Assigned task:
Please copy every line below that contains the string "Send".

++++

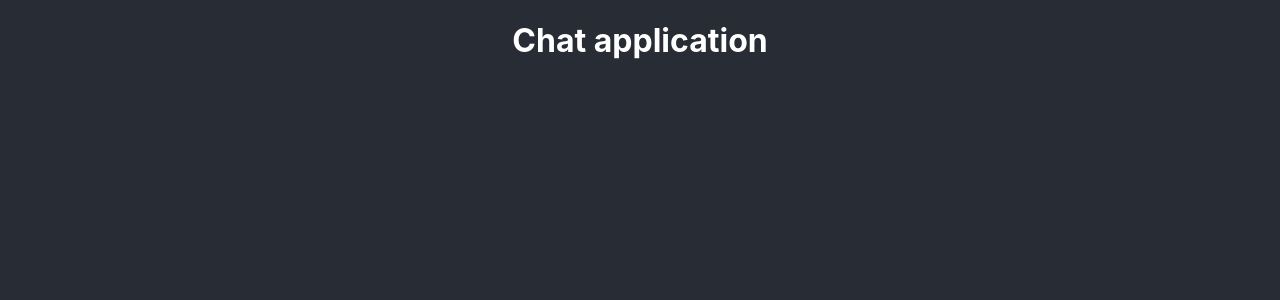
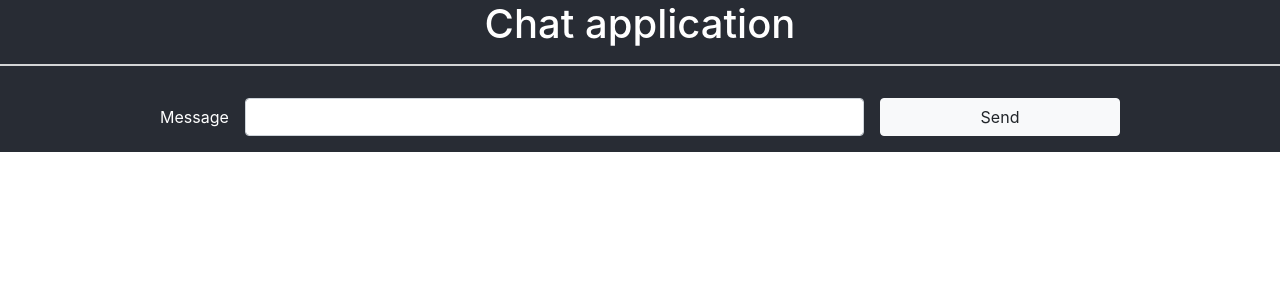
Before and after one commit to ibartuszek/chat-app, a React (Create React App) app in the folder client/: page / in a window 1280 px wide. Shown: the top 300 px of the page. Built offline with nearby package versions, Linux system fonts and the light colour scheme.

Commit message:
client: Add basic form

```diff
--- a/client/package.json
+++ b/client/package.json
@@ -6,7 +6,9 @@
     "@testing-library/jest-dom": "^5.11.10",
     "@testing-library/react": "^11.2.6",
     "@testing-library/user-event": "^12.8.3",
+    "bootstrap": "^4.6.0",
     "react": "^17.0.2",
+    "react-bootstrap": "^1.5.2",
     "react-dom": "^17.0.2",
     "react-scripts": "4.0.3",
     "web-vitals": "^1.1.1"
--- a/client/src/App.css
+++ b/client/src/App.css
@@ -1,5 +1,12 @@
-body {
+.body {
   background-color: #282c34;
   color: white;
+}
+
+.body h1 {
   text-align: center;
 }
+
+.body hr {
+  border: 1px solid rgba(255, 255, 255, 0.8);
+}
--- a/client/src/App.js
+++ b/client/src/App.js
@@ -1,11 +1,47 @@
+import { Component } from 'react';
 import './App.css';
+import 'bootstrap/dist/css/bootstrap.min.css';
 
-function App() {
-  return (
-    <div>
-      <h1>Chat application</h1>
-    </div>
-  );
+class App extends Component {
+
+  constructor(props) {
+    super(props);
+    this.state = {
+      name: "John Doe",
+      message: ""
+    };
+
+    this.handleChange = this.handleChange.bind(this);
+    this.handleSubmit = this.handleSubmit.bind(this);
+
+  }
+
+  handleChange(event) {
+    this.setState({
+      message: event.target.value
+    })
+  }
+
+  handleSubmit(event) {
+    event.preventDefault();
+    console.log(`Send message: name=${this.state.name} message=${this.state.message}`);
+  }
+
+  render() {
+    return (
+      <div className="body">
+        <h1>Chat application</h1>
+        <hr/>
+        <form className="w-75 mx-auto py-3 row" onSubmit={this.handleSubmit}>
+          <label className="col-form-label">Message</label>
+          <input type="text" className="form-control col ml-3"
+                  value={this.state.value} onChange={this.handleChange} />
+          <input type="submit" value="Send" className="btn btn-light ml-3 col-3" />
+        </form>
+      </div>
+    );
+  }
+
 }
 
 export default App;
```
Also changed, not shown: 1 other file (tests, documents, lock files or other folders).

++++

Solution for this exercise:
+    console.log(`Send message: name=${this.state.name} message=${this.state.message}`);
+          <input type="submit" value="Send" className="btn btn-light ml-3 col-3" />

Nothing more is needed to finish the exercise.